(Version difference data)
○ ○ ○ ○ ○
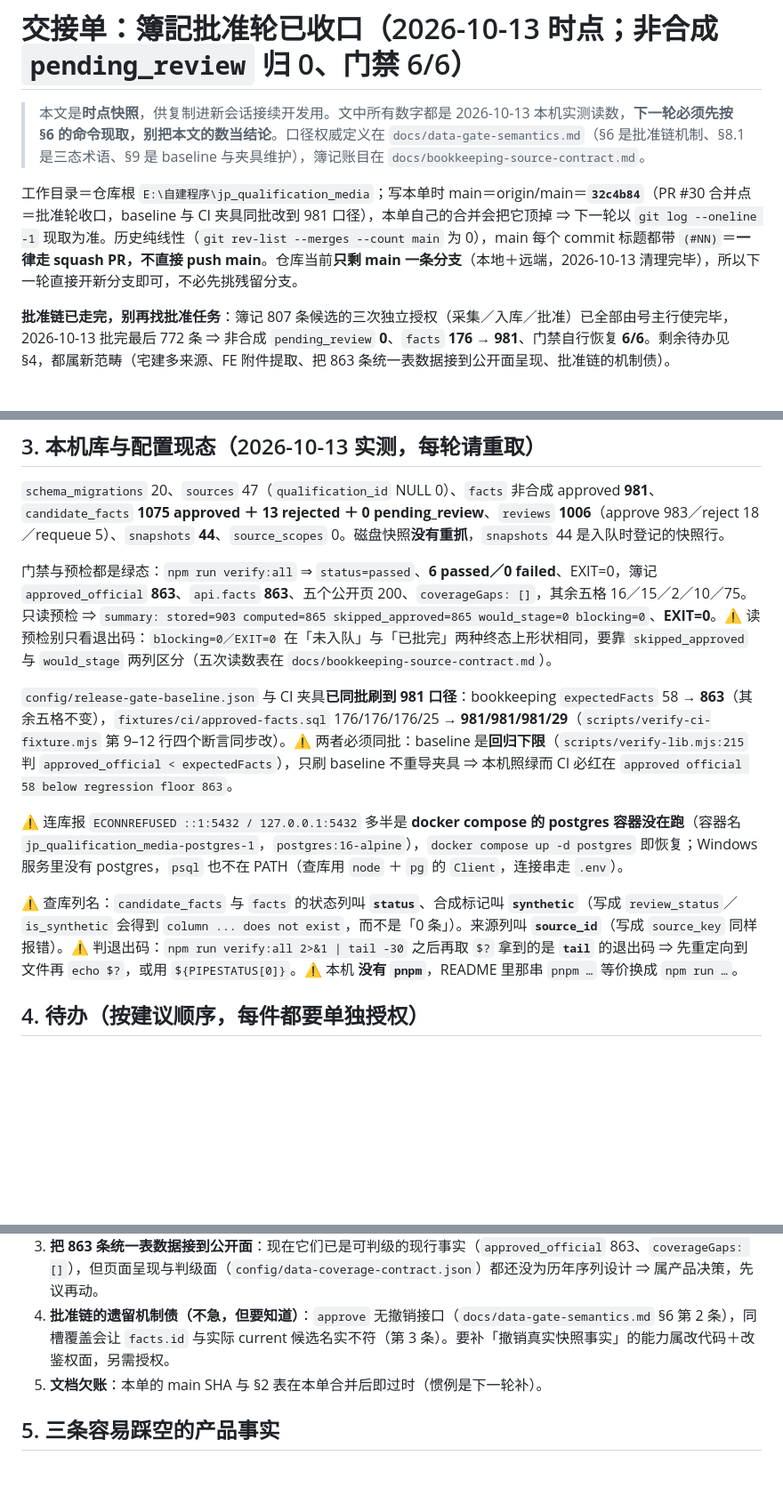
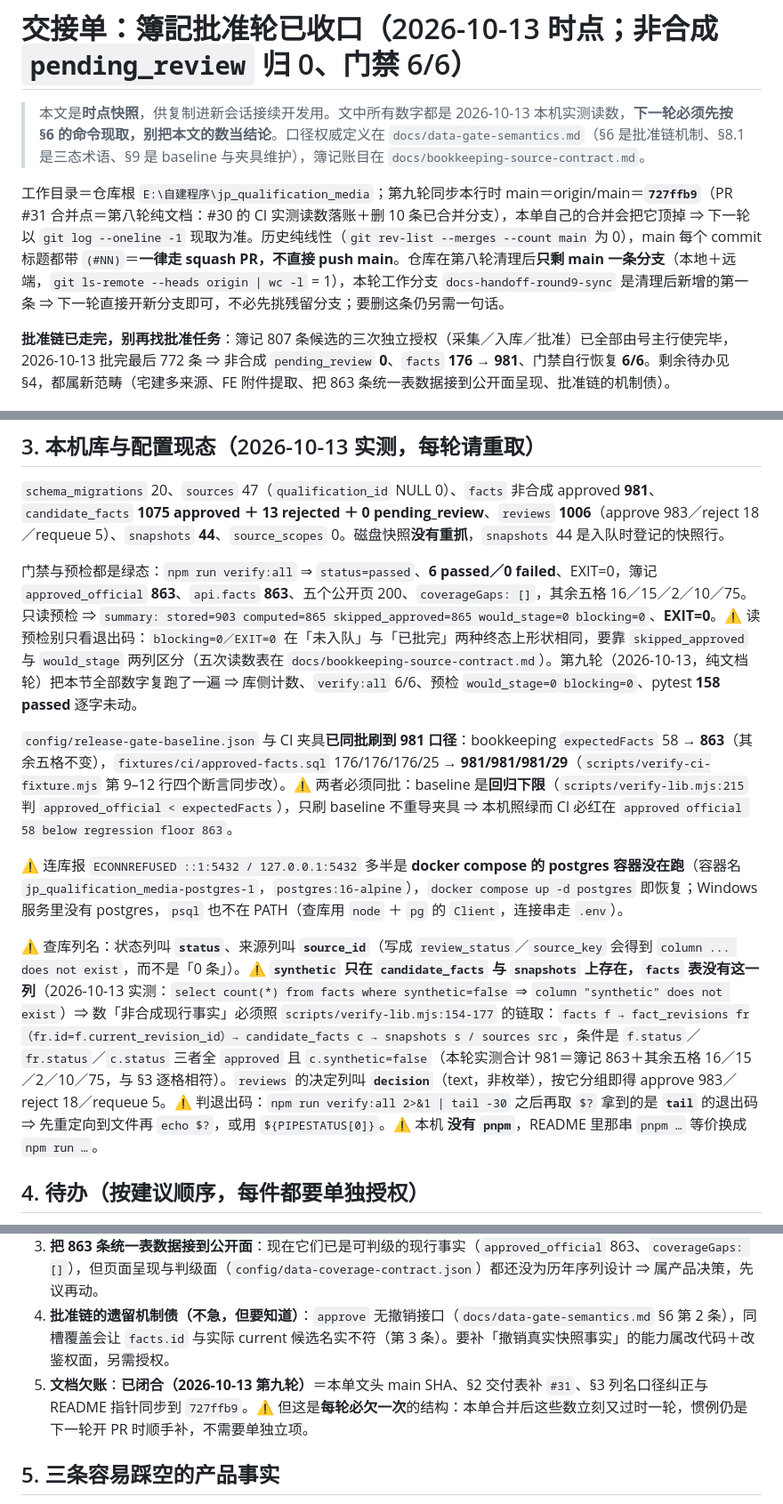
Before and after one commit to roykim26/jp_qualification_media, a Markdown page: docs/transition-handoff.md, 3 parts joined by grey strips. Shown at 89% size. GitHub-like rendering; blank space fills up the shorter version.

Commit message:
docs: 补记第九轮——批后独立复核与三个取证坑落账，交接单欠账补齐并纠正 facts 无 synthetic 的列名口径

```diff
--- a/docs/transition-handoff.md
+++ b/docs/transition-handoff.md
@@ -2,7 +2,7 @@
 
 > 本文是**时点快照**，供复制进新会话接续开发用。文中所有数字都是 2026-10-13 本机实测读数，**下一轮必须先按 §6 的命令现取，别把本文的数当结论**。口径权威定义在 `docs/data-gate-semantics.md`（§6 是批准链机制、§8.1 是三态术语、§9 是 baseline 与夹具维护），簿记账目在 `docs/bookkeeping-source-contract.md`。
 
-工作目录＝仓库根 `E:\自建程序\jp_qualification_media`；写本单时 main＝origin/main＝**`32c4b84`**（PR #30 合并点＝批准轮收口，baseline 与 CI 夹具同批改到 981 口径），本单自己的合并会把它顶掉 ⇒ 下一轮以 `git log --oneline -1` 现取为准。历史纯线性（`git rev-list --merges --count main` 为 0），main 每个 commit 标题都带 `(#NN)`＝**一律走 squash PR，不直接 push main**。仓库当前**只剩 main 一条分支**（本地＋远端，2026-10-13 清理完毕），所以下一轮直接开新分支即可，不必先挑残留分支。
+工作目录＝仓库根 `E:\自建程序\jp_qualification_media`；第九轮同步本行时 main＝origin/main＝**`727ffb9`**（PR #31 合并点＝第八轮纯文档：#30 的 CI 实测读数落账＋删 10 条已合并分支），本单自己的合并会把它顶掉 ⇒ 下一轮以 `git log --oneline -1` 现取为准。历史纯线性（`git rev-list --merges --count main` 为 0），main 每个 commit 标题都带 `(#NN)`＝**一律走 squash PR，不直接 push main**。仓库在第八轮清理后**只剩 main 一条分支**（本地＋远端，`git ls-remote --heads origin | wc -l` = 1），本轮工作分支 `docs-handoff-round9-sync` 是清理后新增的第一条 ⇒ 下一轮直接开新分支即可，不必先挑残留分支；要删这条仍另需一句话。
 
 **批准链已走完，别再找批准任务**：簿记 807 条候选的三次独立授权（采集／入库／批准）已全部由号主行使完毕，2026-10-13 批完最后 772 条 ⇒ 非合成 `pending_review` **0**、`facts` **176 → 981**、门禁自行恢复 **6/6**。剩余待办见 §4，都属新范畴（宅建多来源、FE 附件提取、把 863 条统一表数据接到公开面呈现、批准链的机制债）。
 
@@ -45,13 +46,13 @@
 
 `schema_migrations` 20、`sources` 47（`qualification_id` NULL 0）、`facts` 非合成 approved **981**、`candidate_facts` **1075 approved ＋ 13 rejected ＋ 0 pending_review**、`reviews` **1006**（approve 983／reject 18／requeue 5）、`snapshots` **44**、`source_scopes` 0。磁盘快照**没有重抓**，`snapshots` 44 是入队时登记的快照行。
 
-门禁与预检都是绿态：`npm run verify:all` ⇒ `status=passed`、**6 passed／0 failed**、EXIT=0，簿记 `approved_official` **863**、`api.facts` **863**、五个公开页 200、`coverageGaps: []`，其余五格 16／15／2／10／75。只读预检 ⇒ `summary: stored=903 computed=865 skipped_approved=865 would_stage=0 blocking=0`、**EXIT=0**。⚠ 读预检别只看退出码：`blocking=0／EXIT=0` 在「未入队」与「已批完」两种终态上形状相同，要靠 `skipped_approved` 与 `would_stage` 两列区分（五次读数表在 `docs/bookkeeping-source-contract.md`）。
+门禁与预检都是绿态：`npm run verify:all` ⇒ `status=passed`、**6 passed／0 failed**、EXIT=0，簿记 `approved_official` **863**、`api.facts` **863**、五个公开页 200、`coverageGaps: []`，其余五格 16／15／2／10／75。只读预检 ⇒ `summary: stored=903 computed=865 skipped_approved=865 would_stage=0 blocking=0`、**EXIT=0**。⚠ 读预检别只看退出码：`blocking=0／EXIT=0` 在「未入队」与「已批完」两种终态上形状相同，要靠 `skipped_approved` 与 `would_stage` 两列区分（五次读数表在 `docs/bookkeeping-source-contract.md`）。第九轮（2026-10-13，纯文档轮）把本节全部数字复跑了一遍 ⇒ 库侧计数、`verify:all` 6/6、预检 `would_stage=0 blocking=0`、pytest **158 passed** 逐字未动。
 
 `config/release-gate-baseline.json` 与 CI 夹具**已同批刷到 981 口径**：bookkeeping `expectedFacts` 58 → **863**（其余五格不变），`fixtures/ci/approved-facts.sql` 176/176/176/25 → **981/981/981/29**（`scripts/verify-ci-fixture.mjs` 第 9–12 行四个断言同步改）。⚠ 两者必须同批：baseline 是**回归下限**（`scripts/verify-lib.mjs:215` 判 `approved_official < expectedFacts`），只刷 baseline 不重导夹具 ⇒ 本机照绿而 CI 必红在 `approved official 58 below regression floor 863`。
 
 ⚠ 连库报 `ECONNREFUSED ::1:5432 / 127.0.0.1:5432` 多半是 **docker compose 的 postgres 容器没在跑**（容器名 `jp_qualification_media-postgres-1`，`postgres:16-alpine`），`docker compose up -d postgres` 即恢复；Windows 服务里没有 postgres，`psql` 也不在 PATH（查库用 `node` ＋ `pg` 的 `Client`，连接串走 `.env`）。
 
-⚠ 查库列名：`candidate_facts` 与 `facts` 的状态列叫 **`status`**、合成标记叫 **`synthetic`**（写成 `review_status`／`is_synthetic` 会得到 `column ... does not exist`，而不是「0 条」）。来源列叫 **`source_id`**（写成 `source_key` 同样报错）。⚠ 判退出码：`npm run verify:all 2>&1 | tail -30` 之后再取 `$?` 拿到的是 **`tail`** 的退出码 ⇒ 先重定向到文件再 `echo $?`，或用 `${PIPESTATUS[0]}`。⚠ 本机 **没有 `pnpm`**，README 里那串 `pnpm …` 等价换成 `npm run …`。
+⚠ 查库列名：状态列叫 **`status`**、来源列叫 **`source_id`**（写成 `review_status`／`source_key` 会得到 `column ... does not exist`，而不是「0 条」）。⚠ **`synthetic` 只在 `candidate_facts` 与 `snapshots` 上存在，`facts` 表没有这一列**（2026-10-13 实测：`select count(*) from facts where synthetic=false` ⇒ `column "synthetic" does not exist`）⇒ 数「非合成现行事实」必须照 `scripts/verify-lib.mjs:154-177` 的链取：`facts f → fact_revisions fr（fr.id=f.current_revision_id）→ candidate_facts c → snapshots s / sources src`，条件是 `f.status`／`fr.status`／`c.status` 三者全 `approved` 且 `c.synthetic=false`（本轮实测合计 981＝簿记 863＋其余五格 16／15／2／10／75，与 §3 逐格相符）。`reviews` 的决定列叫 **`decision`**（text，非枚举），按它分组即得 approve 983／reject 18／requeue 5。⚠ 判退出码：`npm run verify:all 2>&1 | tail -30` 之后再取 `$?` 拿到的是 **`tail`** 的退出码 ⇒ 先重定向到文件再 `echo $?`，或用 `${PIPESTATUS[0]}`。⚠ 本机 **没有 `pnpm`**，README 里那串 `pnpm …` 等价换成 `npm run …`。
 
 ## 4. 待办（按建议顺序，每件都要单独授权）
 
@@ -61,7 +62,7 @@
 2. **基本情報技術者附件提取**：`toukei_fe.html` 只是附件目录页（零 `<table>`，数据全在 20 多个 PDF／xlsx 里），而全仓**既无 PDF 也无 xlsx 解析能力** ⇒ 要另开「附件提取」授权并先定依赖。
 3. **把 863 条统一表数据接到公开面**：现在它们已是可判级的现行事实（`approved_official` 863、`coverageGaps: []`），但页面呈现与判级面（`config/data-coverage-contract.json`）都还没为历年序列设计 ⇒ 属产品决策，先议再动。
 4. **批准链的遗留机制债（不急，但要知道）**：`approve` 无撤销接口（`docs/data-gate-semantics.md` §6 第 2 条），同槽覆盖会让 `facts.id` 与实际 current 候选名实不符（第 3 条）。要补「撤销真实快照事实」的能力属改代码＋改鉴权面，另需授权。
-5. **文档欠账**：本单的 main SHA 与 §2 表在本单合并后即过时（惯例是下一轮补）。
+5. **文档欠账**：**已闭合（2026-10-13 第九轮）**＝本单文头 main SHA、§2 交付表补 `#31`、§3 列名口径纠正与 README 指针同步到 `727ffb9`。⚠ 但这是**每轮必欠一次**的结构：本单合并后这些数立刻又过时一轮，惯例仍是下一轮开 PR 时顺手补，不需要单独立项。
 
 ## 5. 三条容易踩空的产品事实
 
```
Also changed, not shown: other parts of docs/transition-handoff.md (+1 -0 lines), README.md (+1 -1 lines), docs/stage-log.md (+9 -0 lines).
○ ○ ○ ○ ○
**Aim of the task:** Return every line of the preceding records in which the word "附件提取" appears.

**Written response:**
 **批准链已走完，别再找批准任务**：簿记 807 条候选的三次独立授权（采集／入库／批准）已全部由号主行使完毕，2026-10-13 批完最后 772 条 ⇒ 非合成 `pending_review` **0**、`facts` **176 → 981**、门禁自行恢复 **6/6**。剩余待办见 §4，都属新范畴（宅建多来源、FE 附件提取、把 863 条统一表数据接到公开面呈现、批准链的机制债）。
 2. **基本情報技術者附件提取**：`toukei_fe.html` 只是附件目录页（零 `<table>`，数据全在 20 多个 PDF／xlsx 里），而全仓**既无 PDF 也无 xlsx 解析能力** ⇒ 要另开「附件提取」授权并先定依赖。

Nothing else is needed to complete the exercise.